William Sylvester Harley was an American mechanical engineer and businessman. He was one of the co-founders of the Harley-Davidson Motor Company.
Theodore Wells Pietsch II was an American automobile stylist and industrial designer who, with little formal education, managed to launch a career in automobile design that took him over a period of 38 years to nearly every major automobile company in the nation.
Frederick Morrell Zeder was an American automotive industry engineer and a member of the Automotive Hall of Fame. He made material contributions to Allis-Chalmers and Studebaker. Along with Carl Breer and Owen Skelton, he was one of the core engineering people that formed the present day Chrysler Corporation. He was a key engineer that came up with innovations like rubber motor mounts that contributed to Chrysler's success. He was Chrysler's Institute of Engineering first president.
The Skytop Lounges were a fleet of streamlined passenger cars with the parlor-lounge cars built by the Chicago, Milwaukee, St. Paul and Pacific Railroad and sleeper-lounges built by Pullman-Standard in 1948. The cars were designed by famed industrial designer Brooks Stevens. The fleet included both parlor-lounges and sleeping cars. The lounges entered service in 1948 on the Twin Cities Hiawatha, while the sleeping cars were used on the long-distance Olympian Hiawatha. In 1964 the Milwaukee Road sold the sleeping cars to the Canadian National Railway, which operated them until 1977. The parlor cars continued in service with the Milwaukee Road until 1970, when they were retired.
Duncan McRae (1919-1984) was an American industrial designer who spent the majority of his career designing automobiles. After spending a couple of summers working as a laborer and clay modeler for Ford Motor Company, McRae was hired as a designer at Kaiser-Frazier Corporation in September, 1949 where he was involved with the development of the 1951 Kaiser. He went on to work at Studebaker Packard Corporation beginning in August, 1955, where he became chief stylist. Along with other designers at Studebaker, McRae helped design several models, including the 1958 Packard Hawk and the 1959 Studebaker Lark, a small car which sold in sufficient numbers to keep Studebaker afloat for several more years.
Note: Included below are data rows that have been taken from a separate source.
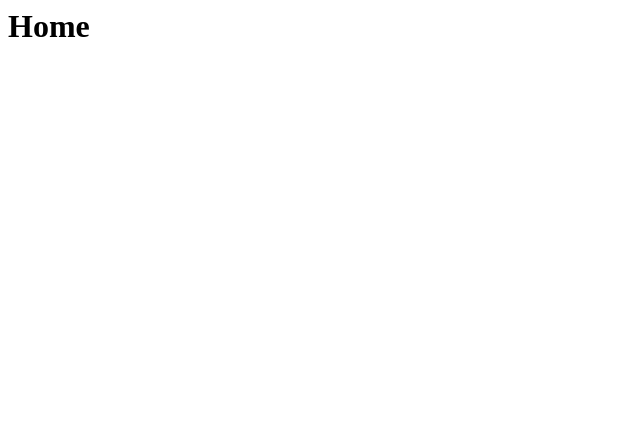
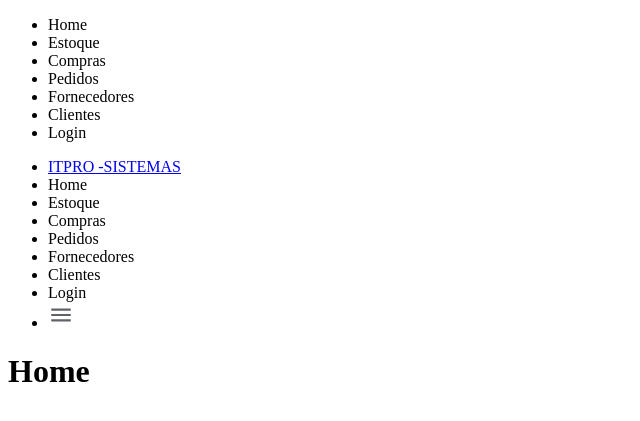
Before and after one commit to douglasinforj/estoque-fabricio, a Django app: page / in a window 1280 px wide. Before the commit the part shown is almost empty. Shown: the top 421 px of the page, without its empty margins (0-640 px from the left). Run offline with Django 5.2, Linux system fonts and the light colour scheme.

Commit message:
Criado o base.html, configurado base.html no home.html

```diff
--- a/estoque_fab_app/templates/estoque_fab_app/base.html
+++ b/estoque_fab_app/templates/estoque_fab_app/base.html
@@ -1,11 +1,42 @@
 <!DOCTYPE html>
-<html lang="en">
+<html lang="pt-BR">
 <head>
     <meta charset="UTF-8">
     <meta name="viewport" content="width=device-width, initial-scale=1.0">
-    <title>Document</title>
+    <title>{% block title %}Sistema Controle Estoque{% endblock %}</title>
 </head>
 <body>
+    <nav>
+        <ul>
+            <li>Home</li>
+            <li>Estoque</li>
+            <li>Compras</li>
+            <li>Pedidos</li>
+            <li>Fornecedores</li>
+            <li>Clientes</li>
+            <li>Login</li>
+        </ul>
+
+        <ul>
+            <li><a href="#">ITPRO -SISTEMAS</a></li>
+            <li>Home</li>
+            <li>Estoque</li>
+            <li>Compras</li>
+            <li>Pedidos</li>
+            <li>Fornecedores</li>
+            <li>Clientes</li>
+            <li>Login</li>
+            <li class="menu-button"  onclick=""><a href="#"><svg xmlns="http://www.w3.org/2000/svg" height="26px" viewBox="0 -960 960 960" width="26px" fill="#5f6368"><path d="M120-240v-80h720v80H120Zm0-200v-80h720v80H120Zm0-200v-80h720v80H120Z"/></svg></a></li>
+        </ul>
+
+    </nav>
+
+    <div class="">
+        {% block content %}
+        <!-- Conteúdo específico da página vai aqui -->
+
+        {% endblock %}
+    </div>
 
 </body>
 </html>
--- a/estoque_fab_app/templates/estoque_fab_app/home.html
+++ b/estoque_fab_app/templates/estoque_fab_app/home.html
@@ -1 +1,9 @@
+{% extends 'estoque_fab_app/base.html' %}
+
+{% block title %}Home{% endblock %}
+
+{% block content %}
+
 <h1>Home</h1>
+
+{% endblock %}
```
McRae left Studebaker in 1960 and worked for a year at Curtiss-Wright Corporation. He then operated his own design studio in Muskegon, Michigan, working on various freelance design projects.